The ‘piroggees’ which make up the ‘superb and everywhere a cheap repast’ must have captured the interest of the late eighteenth century British visitors to Russia, for fairly soon, interpretations of the idea began to appear in cookery books.  The Family Receipt-book, or, Universal Repository of Useful Knowledge and Experience in all the Various Branches of Domestic Economy, published in London, in about 1810 included the following commentary and instructions:

Russian Fish Pies, or Pasties, &c.
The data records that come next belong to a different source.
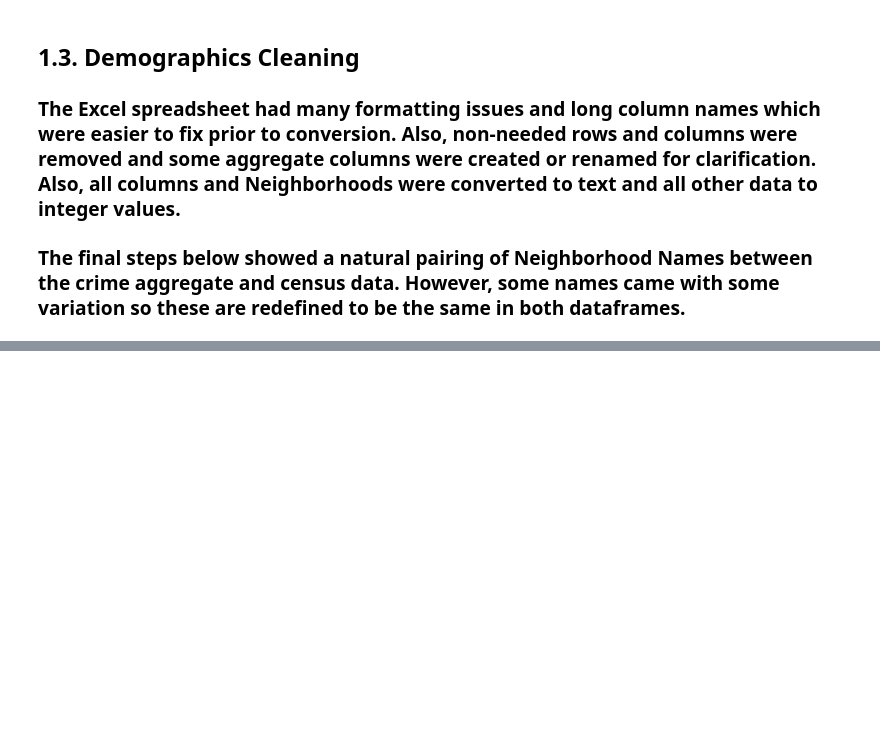
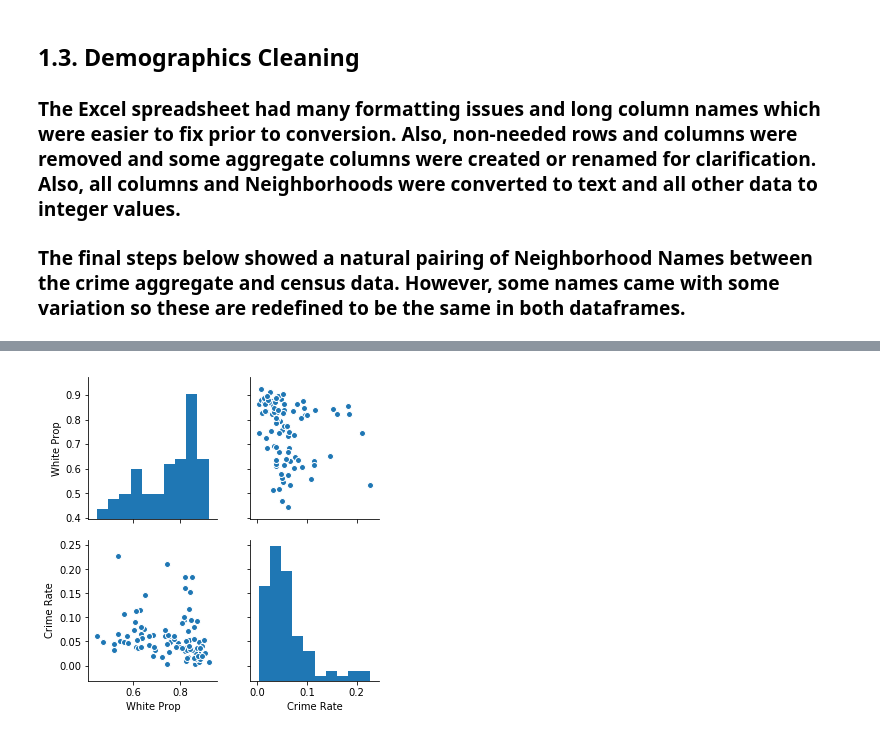
Before and after one commit to gdiestelmath/Capstone1, a Jupyter notebook: DataCleaningAndStory.ipynb, the cells around one changed output, grey strips where cells are left out. Cells and saved outputs as stored; diff of their text form; code cells hidden in the pictures; blank space fills up the shorter version.

```diff
--- a/DataCleaningAndStory.ipynb
+++ b/DataCleaningAndStory.ipynb
@@ -392,5 +154,0 @@ np.std(df_crime_census['Owner Occupied Prop'])
-# %%
-x = list(df_crime_census['Owner Occupied Prop'])
-plt.xlabel('Owner Occupied Proportion', fontsize=16)
-plt.ylabel('Crime Rate', fontsize=16)
-plt.scatter(x,y)
@@ -407,0 +155,12 @@ plt.scatter(x,y)
+# %%
+# #Comparing Neighborhood Names in Crime and Demographics
+# for idx, row in dfcensus.iterrows():
+#     print(df_crime_neigh_agg.index[idx], dfcensus['Neighborhood'][idx])
+
+# Unify Neighborhood Names for crime aggregate and census
+for idx, row in dfcensus.iterrows():
+    dfcensus['Neighborhood'].values[idx]=df_crime_neigh_agg.index[idx]
+
+# #Confirming
+# for idx, row in dfcensus.iterrows():
+#     print(df_crime_neigh_agg.index[idx], dfcensus['Neighborhood'][idx])
@@ -407,0 +296,2 @@ plt.scatter(x,y)
+# %%
+df_crime_census_out=df_crime_census.drop(outliers,inplace=False)
@@ -407,0 +300,15 @@ plt.scatter(x,y)
+# %%
+# Dividing Features by Group: Race, Sex/Age, Economic, Family
+cols=df_crime_census_out.columns
+
+cols_race=[x for x in cols if x=='White Prop']
+cols_race.append('Crime Rate')
+
+cols_pop=[x for x in cols[7:10] if x !='Senior Prop']
+cols_pop.append('Crime Rate')
+
+cols_econ=[x for x in cols[10:13] if x != 'Vacant For Sale Prop']
+cols_econ.append('Crime Rate')
+
+cols_family=[x for x in cols[13:] if x!='Male with Children Prop' and x!='Female with Children Prop']
+cols_family.append('Crime Rate')
@@ -407,0 +317,5 @@ plt.scatter(x,y)
+# %%
+sns.pairplot(df_crime_census_out,vars=cols_race)
+plt.show()
+# %% [output]
+[figure, added]
```
Also changed, not shown: parts of 68 cells of this notebook.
The old Russian cookery consisted, and still consists among the lower and middling ranks in life, principally of pies or pasties; not made in dishes, but merely inclosed by a good standing crust, like those country pies or pasties called in England turnovers. Thus, frequently, even a whole salmon, either salted or fresh, being scraped and well cleaned, for the Russians are very nice in washing all their fish and meats, the inside is filled with onions, boiled carrots cut into round slices the cross way, and hard boiled eggs chopped small, seasoned with pepper and salt, and covered up in a large round sheet of paste doubled over in a sort of half moon form, and neatly closed by pinching round the circular part. In this manner, all sorts of fish are dressed; the stuffings being often varied, and sometimes composed of sour crout. Meat pies are prepared in a similar way. The Russians, however, are also fond of ragouts, and boiled or roasted fish and meats, very much done. They have, likewise, two kinds of favourite soups, one or other of which is every day dressed. The first of these soups called shchee, is made of sour crout, and a very pleasant sort of tartish small beer, named quass, with onions, bacon, and beef or mutton highly seasoned. This is quite excellent; but, on fast days, fish is substituted for the meat. The other soup is called borsh; and the chief difference between them is, that salted beet root is substituted for the sour crout.

1 comment:

Anonymous said...

This is the kind of history I really love. I always look forward to your posts!